┌──
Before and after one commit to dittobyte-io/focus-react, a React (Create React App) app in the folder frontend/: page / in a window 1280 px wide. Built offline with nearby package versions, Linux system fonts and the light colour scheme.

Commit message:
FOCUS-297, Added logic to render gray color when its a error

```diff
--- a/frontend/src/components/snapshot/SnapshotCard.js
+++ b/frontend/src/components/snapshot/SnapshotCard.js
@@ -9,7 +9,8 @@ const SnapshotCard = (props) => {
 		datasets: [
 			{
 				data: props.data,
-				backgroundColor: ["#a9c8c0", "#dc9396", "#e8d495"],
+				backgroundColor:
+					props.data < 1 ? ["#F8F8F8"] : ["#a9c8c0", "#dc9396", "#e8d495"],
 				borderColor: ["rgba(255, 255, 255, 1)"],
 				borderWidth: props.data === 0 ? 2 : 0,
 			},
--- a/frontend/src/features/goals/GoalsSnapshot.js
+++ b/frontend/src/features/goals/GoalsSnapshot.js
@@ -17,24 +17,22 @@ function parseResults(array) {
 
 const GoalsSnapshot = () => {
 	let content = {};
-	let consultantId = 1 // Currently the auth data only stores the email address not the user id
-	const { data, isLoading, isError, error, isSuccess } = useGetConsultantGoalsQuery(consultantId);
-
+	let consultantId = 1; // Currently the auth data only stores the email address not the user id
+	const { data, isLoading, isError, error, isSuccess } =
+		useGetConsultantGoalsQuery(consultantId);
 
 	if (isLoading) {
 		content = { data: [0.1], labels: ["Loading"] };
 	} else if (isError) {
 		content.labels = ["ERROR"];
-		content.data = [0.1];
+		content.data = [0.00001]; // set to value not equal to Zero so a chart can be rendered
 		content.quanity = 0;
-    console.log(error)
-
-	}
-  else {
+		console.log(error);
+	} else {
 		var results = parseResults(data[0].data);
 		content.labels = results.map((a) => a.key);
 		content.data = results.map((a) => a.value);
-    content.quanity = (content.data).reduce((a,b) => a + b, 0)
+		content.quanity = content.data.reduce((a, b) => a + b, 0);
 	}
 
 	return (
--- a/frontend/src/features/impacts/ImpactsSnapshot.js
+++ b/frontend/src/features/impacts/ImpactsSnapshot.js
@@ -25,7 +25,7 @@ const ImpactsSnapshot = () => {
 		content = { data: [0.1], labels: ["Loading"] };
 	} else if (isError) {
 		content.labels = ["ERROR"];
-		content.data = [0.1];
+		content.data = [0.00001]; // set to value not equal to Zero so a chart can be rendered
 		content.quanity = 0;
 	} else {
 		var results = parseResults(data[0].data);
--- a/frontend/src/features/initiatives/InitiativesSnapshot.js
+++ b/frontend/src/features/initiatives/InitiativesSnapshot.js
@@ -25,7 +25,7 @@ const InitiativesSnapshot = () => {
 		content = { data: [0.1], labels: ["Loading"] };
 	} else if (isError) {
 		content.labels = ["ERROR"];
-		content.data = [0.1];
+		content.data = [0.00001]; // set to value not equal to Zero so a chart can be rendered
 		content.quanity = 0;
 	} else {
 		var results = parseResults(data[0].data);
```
└──
The material must be repeated in full, with every line exact.

Completed exercise
Before and after one commit to dittobyte-io/focus-react, a React (Create React App) app in the folder frontend/: page / in a window 1280 px wide. Built offline with nearby package versions, Linux system fonts and the light colour scheme.

Commit message:
FOCUS-297, Added logic to render gray color when its a error

```diff
--- a/frontend/src/components/snapshot/SnapshotCard.js
+++ b/frontend/src/components/snapshot/SnapshotCard.js
@@ -9,7 +9,8 @@ const SnapshotCard = (props) => {
 		datasets: [
 			{
 				data: props.data,
-				backgroundColor: ["#a9c8c0", "#dc9396", "#e8d495"],
+				backgroundColor:
+					props.data < 1 ? ["#F8F8F8"] : ["#a9c8c0", "#dc9396", "#e8d495"],
 				borderColor: ["rgba(255, 255, 255, 1)"],
 				borderWidth: props.data === 0 ? 2 : 0,
 			},
--- a/frontend/src/features/goals/GoalsSnapshot.js
+++ b/frontend/src/features/goals/GoalsSnapshot.js
@@ -17,24 +17,22 @@ function parseResults(array) {
 
 const GoalsSnapshot = () => {
 	let content = {};
-	let consultantId = 1 // Currently the auth data only stores the email address not the user id
-	const { data, isLoading, isError, error, isSuccess } = useGetConsultantGoalsQuery(consultantId);
-
+	let consultantId = 1; // Currently the auth data only stores the email address not the user id
+	const { data, isLoading, isError, error, isSuccess } =
+		useGetConsultantGoalsQuery(consultantId);
 
 	if (isLoading) {
 		content = { data: [0.1], labels: ["Loading"] };
 	} else if (isError) {
 		content.labels = ["ERROR"];
-		content.data = [0.1];
+		content.data = [0.00001]; // set to value not equal to Zero so a chart can be rendered
 		content.quanity = 0;
-    console.log(error)
-
-	}
-  else {
+		console.log(error);
+	} else {
 		var results = parseResults(data[0].data);
 		content.labels = results.map((a) => a.key);
 		content.data = results.map((a) => a.value);
-    content.quanity = (content.data).reduce((a,b) => a + b, 0)
+		content.quanity = content.data.reduce((a, b) => a + b, 0);
 	}
 
 	return (
--- a/frontend/src/features/impacts/ImpactsSnapshot.js
+++ b/frontend/src/features/impacts/ImpactsSnapshot.js
@@ -25,7 +25,7 @@ const ImpactsSnapshot = () => {
 		content = { data: [0.1], labels: ["Loading"] };
 	} else if (isError) {
 		content.labels = ["ERROR"];
-		content.data = [0.1];
+		content.data = [0.00001]; // set to value not equal to Zero so a chart can be rendered
 		content.quanity = 0;
 	} else {
 		var results = parseResults(data[0].data);
--- a/frontend/src/features/initiatives/InitiativesSnapshot.js
+++ b/frontend/src/features/initiatives/InitiativesSnapshot.js
@@ -25,7 +25,7 @@ const InitiativesSnapshot = () => {
 		content = { data: [0.1], labels: ["Loading"] };
 	} else if (isError) {
 		content.labels = ["ERROR"];
-		content.data = [0.1];
+		content.data = [0.00001]; // set to value not equal to Zero so a chart can be rendered
 		content.quanity = 0;
 	} else {
 		var results = parseResults(data[0].data);
```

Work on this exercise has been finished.